the position occupied during the engagement of the 2nd instant. Having expended most of my Parrott ammunition, and being unable to get a supply, the guns were not placed in position on the 4th instant. After dark, I withdrew the section of howitzers, and was ordered to join the battalion, preparatory to marching. Nothing worthy of notice transpired on the march to Hagerstown, Md.
On the morning of the 10th instant, I received orders, and was conducted to the position occupied by General Wofford, to whom I reported, he placing me in position on the left of the Williamsport and Sharpsburg pike, near Saint James' College, where I remained until next evening, when, by your order, I retired to a position on the right of the road, left of General Semmes' brigade, with orders to fortify my position, which was done during the night and following day.
During the evening of the 13th instant, your order to send my caissons across the river and to have the battery in readiness to move, was promptly obeyed.
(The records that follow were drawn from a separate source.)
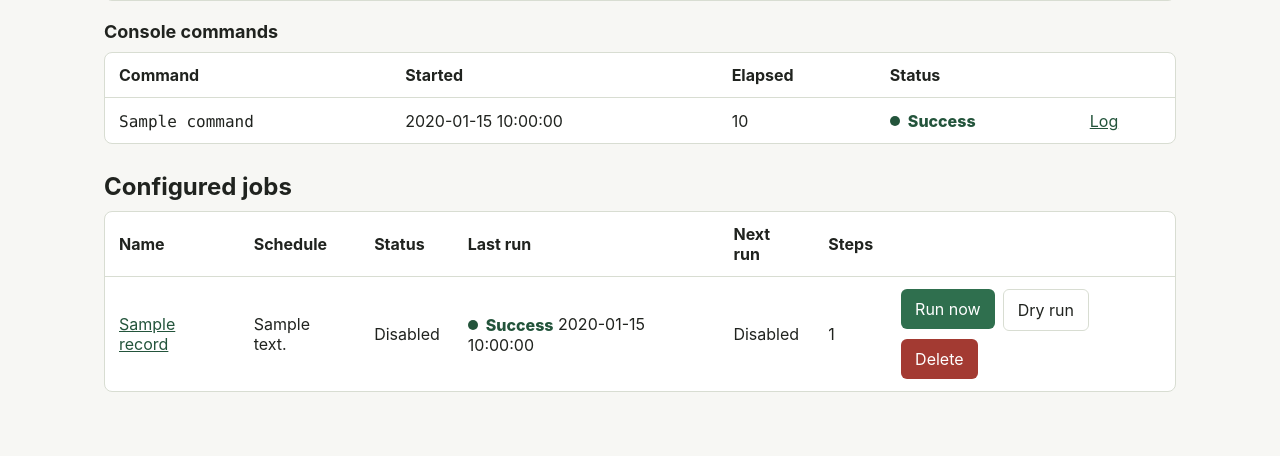
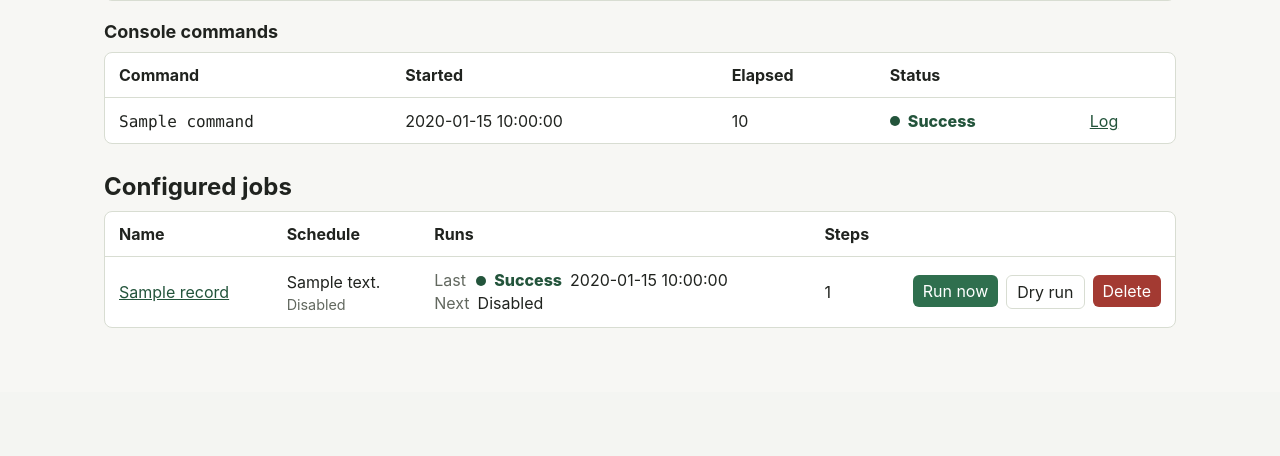
Before and after one commit to Tiaxi/rclone-runner, a Python web app: template app/templates/jobs.html in a window 1280 px wide. Shown: the part 603-1059 px from the top of the page. After the commit the page ends 931 px from the top, so only its background shows below. Run offline with Jinja, Linux system fonts and the light colour scheme; the template is opened without the code that fills it: most values are stand-ins (such as "Sample title", 1, 10 or a date in 2020).

Commit message:
fix: compact configured jobs table

```diff
--- a/app/static/styles.css
+++ b/app/static/styles.css
@@ -275,6 +275,36 @@ td {
 .action-cell {
   text-align: right;
   white-space: nowrap;
+}
+
+.table-subtext {
+  color: var(--muted);
+  font-size: 0.9rem;
+  margin-top: 4px;
+}
+
+.configured-jobs-table .action-column {
+  width: 260px;
+}
+
+.job-run-context {
+  min-width: 260px;
+}
+
+.job-run-context div {
+  display: flex;
+  gap: 8px;
+  line-height: 1.45;
+}
+
+.job-run-context div > span:first-child {
+  color: var(--muted);
+  min-width: 34px;
+}
+
+.job-actions .button-row {
+  flex-wrap: nowrap;
+  justify-content: flex-end;
 }
 
 tr:last-child td {
--- a/app/templates/jobs.html
+++ b/app/templates/jobs.html
@@ -82,24 +82,29 @@
 
 <h2>Configured jobs</h2>
 <section class="table-wrap">
-  <table>
-    <thead><tr><th>Name</th><th>Schedule</th><th>Status</th><th>Last run</th><th>Next run</th><th>Steps</th><th></th></tr></thead>
+  <table class="configured-jobs-table">
+    <thead><tr><th>Name</th><th>Schedule</th><th>Runs</th><th>Steps</th><th class="action-column"></th></tr></thead>
     <tbody>
       {% for item in jobs %}
       {% set job = item.record %}
       <tr>
         <td><a href="/jobs/{{ job.id }}">{{ job.name }}</a></td>
-        <td>{{ item.schedule_summary }}</td>
-        <td>{{ "Enabled" if job.enabled else "Disabled" }}</td>
         <td>
+          <div>{{ item.schedule_summary }}</div>
+          <div class="table-subtext">{{ "Enabled" if job.enabled else "Disabled" }}</div>
+        </td>
+        <td class="job-run-context">
+          <div>
+            <span>Last</span>
             {% if item.last_run %}
             <span class="run-status {{ item.last_run.status }}">{{ item.last_run.status|capitalize }}</span>
             {{ format_local_time(item.last_run.started_at) }}
             {% else %}
             No runs
             {% endif %}
-        </td>
-        <td>
+          </div>
+          <div>
+            <span>Next</span>
             {% if not job.enabled %}
             Disabled
             {% elif not job.cron or job.cron|lower == "never" %}
@@ -109,27 +114,28 @@
             {% else %}
             Not scheduled
             {% endif %}
+          </div>
         </td>
         <td>{{ job.steps|length }}</td>
-        <td>
+        <td class="action-cell job-actions">
           <div class="button-row">
             <form method="post" action="/jobs/{{ job.id }}/run">
               {{ csrf_field()|safe }}
-              <button type="submit">Run now</button>
+              <button class="small" type="submit">Run now</button>
             </form>
             <form method="post" action="/jobs/{{ job.id }}/dry-run">
               {{ csrf_field()|safe }}
-              <button class="secondary" type="submit">Dry run</button>
+              <button class="secondary small" type="submit">Dry run</button>
             </form>
             <form method="post" action="/jobs/{{ job.id }}/delete" onsubmit='return confirm({{ ("Delete " ~ job.name ~ "? Run history will be kept.")|tojson }})'>
               {{ csrf_field()|safe }}
-              <button class="danger" type="submit">Delete</button>
+              <button class="danger small" type="submit">Delete</button>
             </form>
           </div>
         </td>
       </tr>
       {% else %}
-      <tr><td colspan="7">No jobs yet.</td></tr>
+      <tr><td colspan="5">No jobs yet.</td></tr>
       {% endfor %}
     </tbody>
   </table>
```
Also changed, not shown: tests/test_job_preview.py (+11 -5 lines). Lines whose indentation alone changed are shown as unchanged.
We crossed the river without loss of either carriages or horses.
In the battle of Gettysburg we had 1 man killed, 2 officers and 4 men wounded. Several others were slightly wounded, but only temporarily disabled. Our loss in horses was 13 killed and 4 wounded, disabling them only for a short time.
I know not what terms to use so as to convey to your mind the daring and coolness displayed by the men on the field. They fought determinedly, and were found at their post all the time until the order was given to cease firing. Many of them were nigh exhausted, and scarcely able to perform their duties. Suffice it to say, every man did his whole duty, and they fought like men determined to enjoy the blessings of freedom.
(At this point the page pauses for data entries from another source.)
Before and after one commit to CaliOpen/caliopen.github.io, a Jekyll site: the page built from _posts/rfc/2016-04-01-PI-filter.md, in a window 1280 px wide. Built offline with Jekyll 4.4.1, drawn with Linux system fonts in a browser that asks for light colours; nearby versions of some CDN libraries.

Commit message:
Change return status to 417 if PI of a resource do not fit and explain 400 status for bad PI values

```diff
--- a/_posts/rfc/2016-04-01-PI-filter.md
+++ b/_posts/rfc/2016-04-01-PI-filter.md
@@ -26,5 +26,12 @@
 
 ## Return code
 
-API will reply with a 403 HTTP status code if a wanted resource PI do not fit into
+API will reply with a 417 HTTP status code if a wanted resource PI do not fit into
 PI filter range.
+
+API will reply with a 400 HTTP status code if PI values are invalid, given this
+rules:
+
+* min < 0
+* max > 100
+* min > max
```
C. W. MOTES,
Lieutenant, Commanding Company.
Colonel H. C. CABELL, Commanding, &tc.
Numbers 441. Report of Major Charles S. Peyton, Nineteenth Virginia Infantry, commanding Garnett's brigade, Pickett's division.
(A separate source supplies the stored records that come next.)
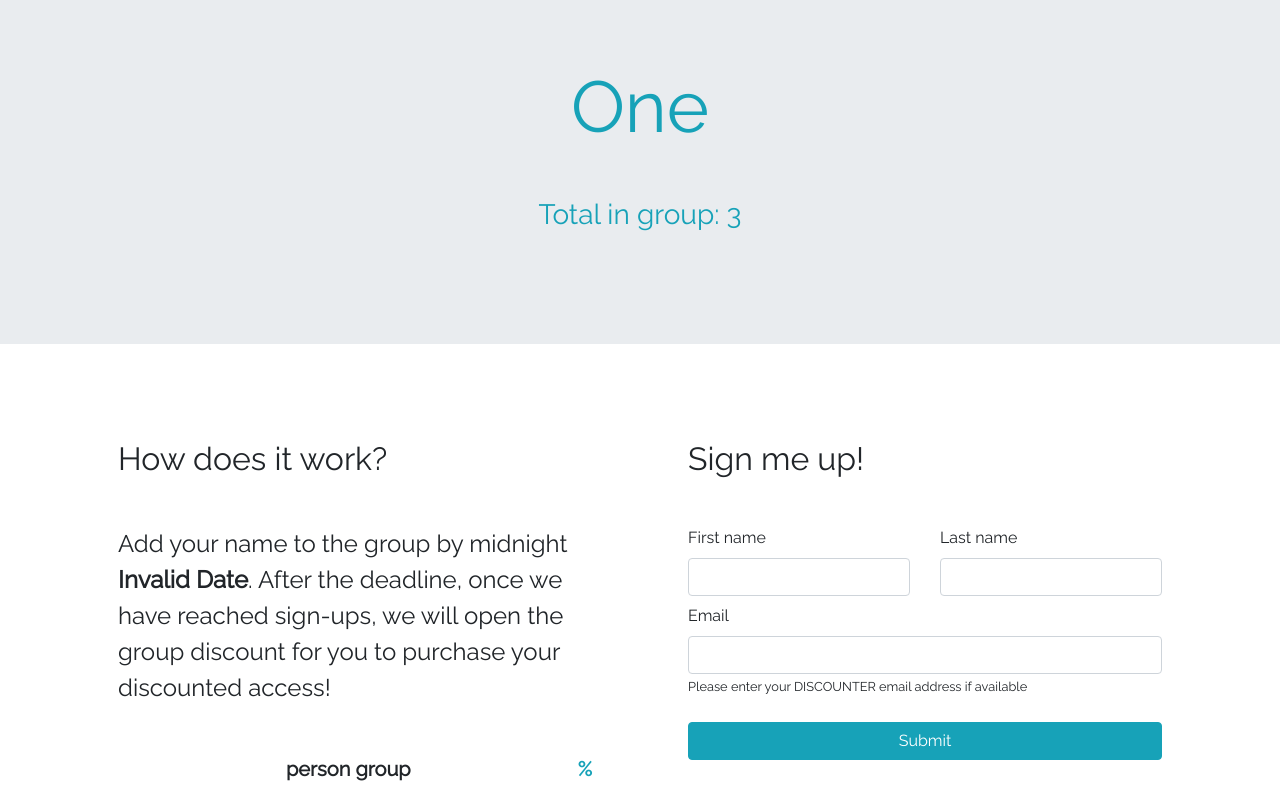
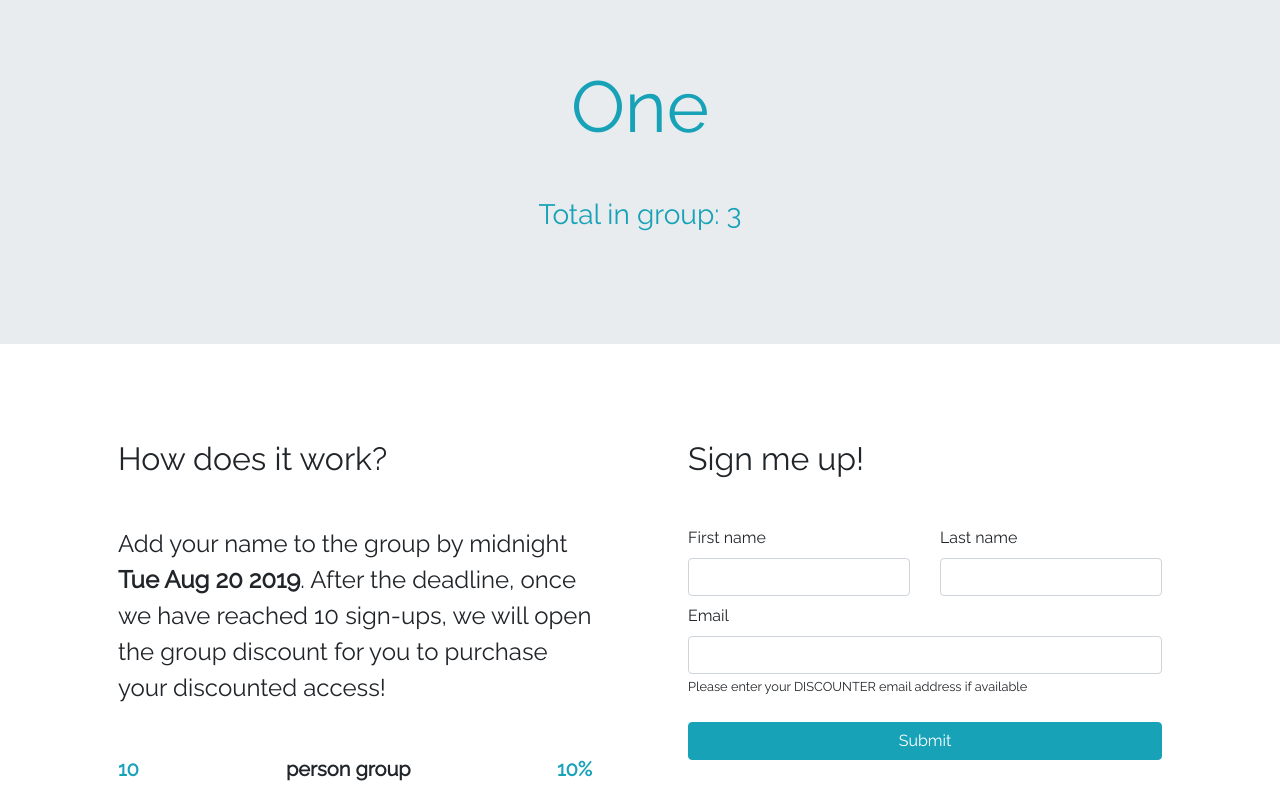
Before and after one commit to johnotu/discounter, a React (Create React App) app: page /signup/1 in a window 1280 px wide. Shown: the top 800 px of the page. Built offline with nearby package versions, Linux system fonts and the light colour scheme.

Commit message:
Fix signup undefineds
Replaced previous group property names with current ones

```diff
--- a/src/components/Signup.js
+++ b/src/components/Signup.js
@@ -7,6 +7,7 @@ import React, { useState } from 'react';
 const Signup = props => {
   // Get group data
   const { group } = props;
+  console.log('group', group);
 
   // Hold signup data in state with empty defaults
   const [signupData, setSignupData] = useState({
@@ -57,16 +58,16 @@ const Signup = props => {
           <div className="row my-5">
           <div className="col-md-6 px-5">
             <h2 className="my-5">How does it work?</h2>
-            <p className="lead" style={{ fontSize: '24px' }}>Add your name to the group by midnight <span className="font-weight-bold">{new Date(group.signup_ends).toDateString()}</span>. After the deadline, once we have reached <span>{group.target_member_total}</span> sign-ups, we will open the group discount for you to purchase your discounted access! </p>
+            <p className="lead" style={{ fontSize: '24px' }}>Add your name to the group by midnight <span className="font-weight-bold">{new Date(group.signupEnds).toDateString()}</span>. After the deadline, once we have reached <span>{group.totalMembers}</span> sign-ups, we will open the group discount for you to purchase your discounted access! </p>
             <div className="row my-5">
             <div className="col-md-4">
-              <p className="text-info lead font-weight-bold">{group.target_member_total}</p>
+              <p className="text-info lead font-weight-bold">{group.totalMembers}</p>
             </div>
             <div className="col-md-4">
               <p className="lead font-weight-bold">person group </p>
             </div>
             <div className="col-md-4">
-              <p className="text-info lead font-weight-bold float-right">{group.discount_percentage}%</p>
+              <p className="text-info lead font-weight-bold float-right">{group.discountPercentage}%</p>
               </div>
             </div>
 
```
CAMP NEAR WILLIAMSPORT, MD., July 9, 1863.
MAJOR: In compliance with instructions from division headquarters, I have the honor to report the part taken by this brigade in the late battle near Gettysburg, Pa., July 3.
Notwithstanding the long and severe marches made by the troops of this brigade, they reached the field about 9 a. m., in high spirits and in good condition. At about 12 m. we were ordered to take position behind the crest of the hill on which the artillery, under Colonel [E. Porter] Alexander, was planted, where we lay during a most terrific cannonading, which opened at 1, 30 p. m., and was kept up without intermission for one hour.
During the shelling, we lost about 20 killed and wounded. Among the killed was Lieutenant-Colonel [John T.] Ellis, of the Nineteenth Virginia, whose bravery as a soldier, and his innocence, purity, and integrity as a Christian, have not only elicited the admiration of his own command, but endeared him to all who knew him.
At 2, 30 p. m., the artillery fire having to some extent abated, the
25 R R - VOL XXVII, PT II.